Once the pictures are removed, return each record below exactly as written.

Content revision data
*** Block opens ***
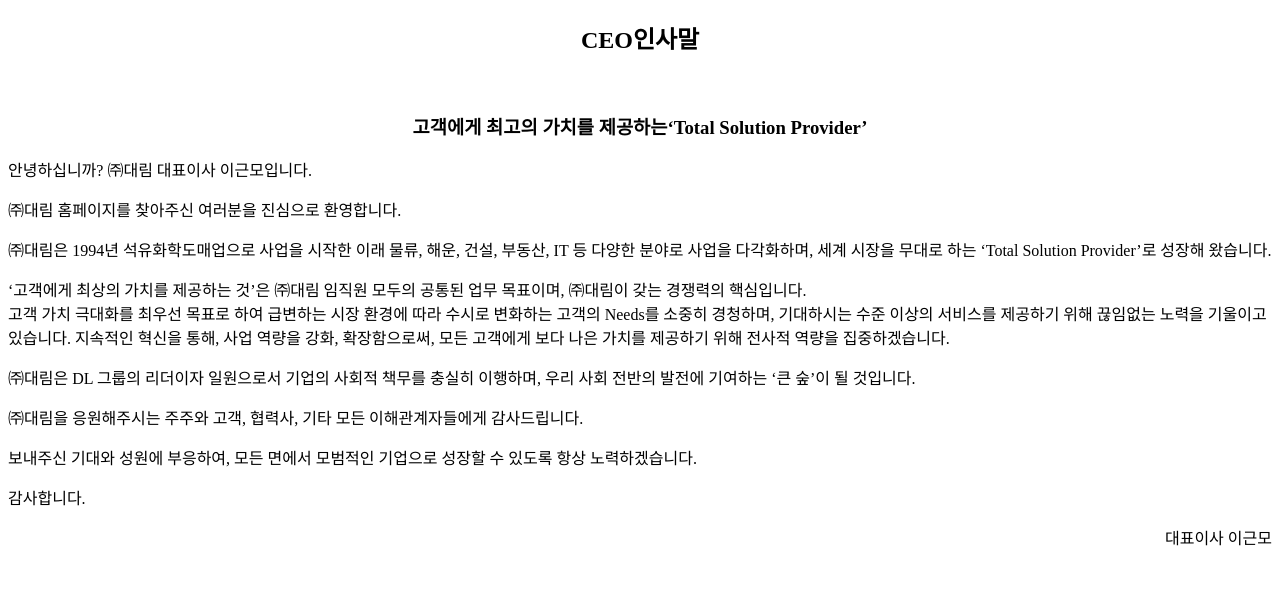
Repository: Hswwwww/WEB
Page: ClientTest/src/main/webapp/html/Q002.html
An editor plug-in stored every save of this project. The page is shown before and after the next save, followed by the edit.
The browser window is 1280 px wide. The pictures show the whole page.

Above is the page before, as saved 2024-03-13 02:09:51.

After the next save:
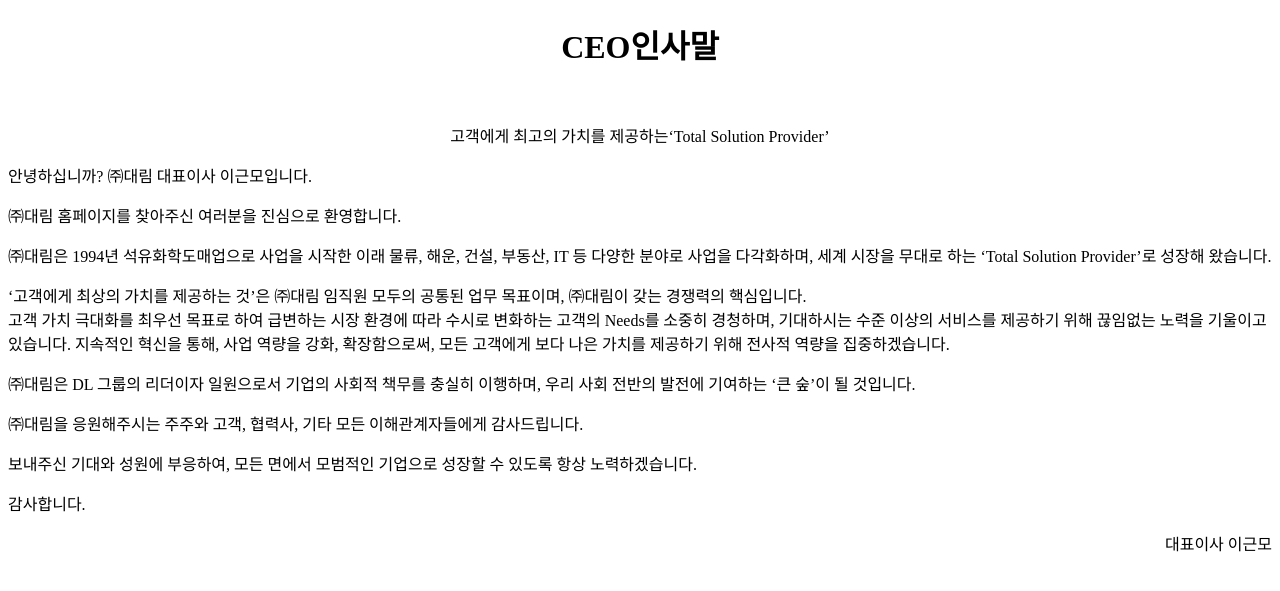
Saved 98 s later.
--- a/ClientTest/src/main/webapp/html/Q002.html
+++ b/ClientTest/src/main/webapp/html/Q002.html
@@ -5,8 +5,8 @@
 <title>Insert title here</title>
 </head>
 <body>
-	<h2 align = "center">CEO인사말</h2><br>
-	<h3 align = "center">고객에게 최고의 가치를 제공하는‘Total Solution Provider’</h3>
+	<h1 align = "center">CEO인사말</h1><br>
+	<p font = ""align = "center" >고객에게 최고의 가치를 제공하는‘Total Solution Provider’</p>
 
 	<p align = "left">
 	안녕하십니까? ㈜대림 대표이사 이근모입니다.<br></p>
*** Block closes ***
• **Expected answer**
Repository: Hswwwww/WEB
Page: ClientTest/src/main/webapp/html/Q002.html
An editor plug-in stored every save of this project. The page is shown before and after the next save, followed by the edit.
The browser window is 1280 px wide. The pictures show the whole page.

Above is the page before, as saved 2024-03-13 02:09:51.

After the next save:
Saved 98 s later.
--- a/ClientTest/src/main/webapp/html/Q002.html
+++ b/ClientTest/src/main/webapp/html/Q002.html
@@ -5,8 +5,8 @@
 <title>Insert title here</title>
 </head>
 <body>
-	<h2 align = "center">CEO인사말</h2><br>
-	<h3 align = "center">고객에게 최고의 가치를 제공하는‘Total Solution Provider’</h3>
+	<h1 align = "center">CEO인사말</h1><br>
+	<p font = ""align = "center" >고객에게 최고의 가치를 제공하는‘Total Solution Provider’</p>
 
 	<p align = "left">
 	안녕하십니까? ㈜대림 대표이사 이근모입니다.<br></p>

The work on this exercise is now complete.